[Content revision data]

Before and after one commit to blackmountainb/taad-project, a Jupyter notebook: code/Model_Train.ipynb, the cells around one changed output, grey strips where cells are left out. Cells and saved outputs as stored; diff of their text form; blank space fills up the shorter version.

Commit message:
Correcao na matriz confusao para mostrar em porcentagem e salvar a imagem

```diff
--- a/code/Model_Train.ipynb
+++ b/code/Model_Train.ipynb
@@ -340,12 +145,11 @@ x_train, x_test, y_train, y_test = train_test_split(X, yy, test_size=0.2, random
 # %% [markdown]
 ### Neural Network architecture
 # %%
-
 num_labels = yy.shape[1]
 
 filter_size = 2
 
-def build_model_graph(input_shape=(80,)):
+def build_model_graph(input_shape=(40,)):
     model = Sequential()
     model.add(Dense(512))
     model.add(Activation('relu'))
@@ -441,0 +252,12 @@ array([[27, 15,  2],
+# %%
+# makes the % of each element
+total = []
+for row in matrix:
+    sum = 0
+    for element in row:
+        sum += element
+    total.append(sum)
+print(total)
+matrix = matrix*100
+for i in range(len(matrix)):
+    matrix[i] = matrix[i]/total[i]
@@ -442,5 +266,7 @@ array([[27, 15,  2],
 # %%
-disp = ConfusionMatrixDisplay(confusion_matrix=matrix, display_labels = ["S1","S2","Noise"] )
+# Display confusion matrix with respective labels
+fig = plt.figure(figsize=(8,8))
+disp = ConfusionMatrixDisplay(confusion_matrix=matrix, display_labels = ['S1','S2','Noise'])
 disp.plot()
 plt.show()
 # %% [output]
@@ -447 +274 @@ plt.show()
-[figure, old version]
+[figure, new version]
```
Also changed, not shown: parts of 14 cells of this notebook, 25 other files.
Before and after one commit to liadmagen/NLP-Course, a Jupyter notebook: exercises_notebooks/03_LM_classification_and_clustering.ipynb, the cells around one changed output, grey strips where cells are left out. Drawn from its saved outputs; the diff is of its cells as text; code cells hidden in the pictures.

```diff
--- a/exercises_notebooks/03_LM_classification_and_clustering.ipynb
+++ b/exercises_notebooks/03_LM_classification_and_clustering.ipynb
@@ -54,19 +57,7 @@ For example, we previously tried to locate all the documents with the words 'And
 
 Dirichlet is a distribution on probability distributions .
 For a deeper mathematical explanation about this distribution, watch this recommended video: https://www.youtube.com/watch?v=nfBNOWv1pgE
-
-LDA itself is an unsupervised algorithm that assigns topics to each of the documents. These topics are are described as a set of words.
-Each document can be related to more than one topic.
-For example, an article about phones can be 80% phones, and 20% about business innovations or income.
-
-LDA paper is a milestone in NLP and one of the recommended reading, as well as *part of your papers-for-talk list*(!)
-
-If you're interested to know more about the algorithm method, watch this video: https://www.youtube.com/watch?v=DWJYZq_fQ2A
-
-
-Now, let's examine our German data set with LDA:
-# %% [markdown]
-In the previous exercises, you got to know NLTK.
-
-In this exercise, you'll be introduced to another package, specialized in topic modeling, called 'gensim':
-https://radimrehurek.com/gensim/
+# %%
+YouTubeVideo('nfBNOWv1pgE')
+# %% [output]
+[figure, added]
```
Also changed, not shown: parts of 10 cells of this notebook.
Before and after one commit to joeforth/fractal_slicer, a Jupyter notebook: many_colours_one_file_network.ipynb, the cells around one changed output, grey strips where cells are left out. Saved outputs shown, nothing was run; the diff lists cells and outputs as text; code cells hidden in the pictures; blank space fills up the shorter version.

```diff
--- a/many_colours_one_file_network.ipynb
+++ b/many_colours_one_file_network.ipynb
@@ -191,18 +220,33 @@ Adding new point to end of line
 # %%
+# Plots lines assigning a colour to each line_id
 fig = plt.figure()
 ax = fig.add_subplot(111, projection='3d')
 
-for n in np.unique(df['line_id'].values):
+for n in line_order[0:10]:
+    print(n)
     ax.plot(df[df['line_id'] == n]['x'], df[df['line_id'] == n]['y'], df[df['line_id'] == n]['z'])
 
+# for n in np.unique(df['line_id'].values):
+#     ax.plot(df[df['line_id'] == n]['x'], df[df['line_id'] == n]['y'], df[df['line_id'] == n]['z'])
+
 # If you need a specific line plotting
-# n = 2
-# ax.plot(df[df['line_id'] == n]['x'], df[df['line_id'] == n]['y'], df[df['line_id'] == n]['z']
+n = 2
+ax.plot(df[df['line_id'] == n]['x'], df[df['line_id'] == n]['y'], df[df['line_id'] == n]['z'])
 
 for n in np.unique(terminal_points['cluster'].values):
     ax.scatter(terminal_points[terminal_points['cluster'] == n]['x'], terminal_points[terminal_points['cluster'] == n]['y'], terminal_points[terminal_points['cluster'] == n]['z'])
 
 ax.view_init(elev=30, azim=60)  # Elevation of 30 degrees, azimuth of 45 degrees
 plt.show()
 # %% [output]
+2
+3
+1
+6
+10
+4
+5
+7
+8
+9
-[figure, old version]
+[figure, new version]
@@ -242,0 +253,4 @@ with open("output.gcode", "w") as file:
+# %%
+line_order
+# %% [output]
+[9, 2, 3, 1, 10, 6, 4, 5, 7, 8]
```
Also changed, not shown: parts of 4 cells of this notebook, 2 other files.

▸ **EXERCISE PROMPT**
Repeat each record exactly, leaving nothing out.

▸ **EXPECTED OUTPUT**
Before and after one commit to blackmountainb/taad-project, a Jupyter notebook: code/Model_Train.ipynb, the cells around one changed output, grey strips where cells are left out. Cells and saved outputs as stored; diff of their text form; blank space fills up the shorter version.

Commit message:
Correcao na matriz confusao para mostrar em porcentagem e salvar a imagem

```diff
--- a/code/Model_Train.ipynb
+++ b/code/Model_Train.ipynb
@@ -340,12 +145,11 @@ x_train, x_test, y_train, y_test = train_test_split(X, yy, test_size=0.2, random
 # %% [markdown]
 ### Neural Network architecture
 # %%
-
 num_labels = yy.shape[1]
 
 filter_size = 2
 
-def build_model_graph(input_shape=(80,)):
+def build_model_graph(input_shape=(40,)):
     model = Sequential()
     model.add(Dense(512))
     model.add(Activation('relu'))
@@ -441,0 +252,12 @@ array([[27, 15,  2],
+# %%
+# makes the % of each element
+total = []
+for row in matrix:
+    sum = 0
+    for element in row:
+        sum += element
+    total.append(sum)
+print(total)
+matrix = matrix*100
+for i in range(len(matrix)):
+    matrix[i] = matrix[i]/total[i]
@@ -442,5 +266,7 @@ array([[27, 15,  2],
 # %%
-disp = ConfusionMatrixDisplay(confusion_matrix=matrix, display_labels = ["S1","S2","Noise"] )
+# Display confusion matrix with respective labels
+fig = plt.figure(figsize=(8,8))
+disp = ConfusionMatrixDisplay(confusion_matrix=matrix, display_labels = ['S1','S2','Noise'])
 disp.plot()
 plt.show()
 # %% [output]
@@ -447 +274 @@ plt.show()
-[figure, old version]
+[figure, new version]
```
Also changed, not shown: parts of 14 cells of this notebook, 25 other files.
Before and after one commit to liadmagen/NLP-Course, a Jupyter notebook: exercises_notebooks/03_LM_classification_and_clustering.ipynb, the cells around one changed output, grey strips where cells are left out. Drawn from its saved outputs; the diff is of its cells as text; code cells hidden in the pictures.

```diff
--- a/exercises_notebooks/03_LM_classification_and_clustering.ipynb
+++ b/exercises_notebooks/03_LM_classification_and_clustering.ipynb
@@ -54,19 +57,7 @@ For example, we previously tried to locate all the documents with the words 'And
 
 Dirichlet is a distribution on probability distributions .
 For a deeper mathematical explanation about this distribution, watch this recommended video: https://www.youtube.com/watch?v=nfBNOWv1pgE
-
-LDA itself is an unsupervised algorithm that assigns topics to each of the documents. These topics are are described as a set of words.
-Each document can be related to more than one topic.
-For example, an article about phones can be 80% phones, and 20% about business innovations or income.
-
-LDA paper is a milestone in NLP and one of the recommended reading, as well as *part of your papers-for-talk list*(!)
-
-If you're interested to know more about the algorithm method, watch this video: https://www.youtube.com/watch?v=DWJYZq_fQ2A
-
-
-Now, let's examine our German data set with LDA:
-# %% [markdown]
-In the previous exercises, you got to know NLTK.
-
-In this exercise, you'll be introduced to another package, specialized in topic modeling, called 'gensim':
-https://radimrehurek.com/gensim/
+# %%
+YouTubeVideo('nfBNOWv1pgE')
+# %% [output]
+[figure, added]
```
Also changed, not shown: parts of 10 cells of this notebook.
Before and after one commit to joeforth/fractal_slicer, a Jupyter notebook: many_colours_one_file_network.ipynb, the cells around one changed output, grey strips where cells are left out. Saved outputs shown, nothing was run; the diff lists cells and outputs as text; code cells hidden in the pictures; blank space fills up the shorter version.

```diff
--- a/many_colours_one_file_network.ipynb
+++ b/many_colours_one_file_network.ipynb
@@ -191,18 +220,33 @@ Adding new point to end of line
 # %%
+# Plots lines assigning a colour to each line_id
 fig = plt.figure()
 ax = fig.add_subplot(111, projection='3d')
 
-for n in np.unique(df['line_id'].values):
+for n in line_order[0:10]:
+    print(n)
     ax.plot(df[df['line_id'] == n]['x'], df[df['line_id'] == n]['y'], df[df['line_id'] == n]['z'])
 
+# for n in np.unique(df['line_id'].values):
+#     ax.plot(df[df['line_id'] == n]['x'], df[df['line_id'] == n]['y'], df[df['line_id'] == n]['z'])
+
 # If you need a specific line plotting
-# n = 2
-# ax.plot(df[df['line_id'] == n]['x'], df[df['line_id'] == n]['y'], df[df['line_id'] == n]['z']
+n = 2
+ax.plot(df[df['line_id'] == n]['x'], df[df['line_id'] == n]['y'], df[df['line_id'] == n]['z'])
 
 for n in np.unique(terminal_points['cluster'].values):
     ax.scatter(terminal_points[terminal_points['cluster'] == n]['x'], terminal_points[terminal_points['cluster'] == n]['y'], terminal_points[terminal_points['cluster'] == n]['z'])
 
 ax.view_init(elev=30, azim=60)  # Elevation of 30 degrees, azimuth of 45 degrees
 plt.show()
 # %% [output]
+2
+3
+1
+6
+10
+4
+5
+7
+8
+9
-[figure, old version]
+[figure, new version]
@@ -242,0 +253,4 @@ with open("output.gcode", "w") as file:
+# %%
+line_order
+# %% [output]
+[9, 2, 3, 1, 10, 6, 4, 5, 7, 8]
```
Also changed, not shown: parts of 4 cells of this notebook, 2 other files.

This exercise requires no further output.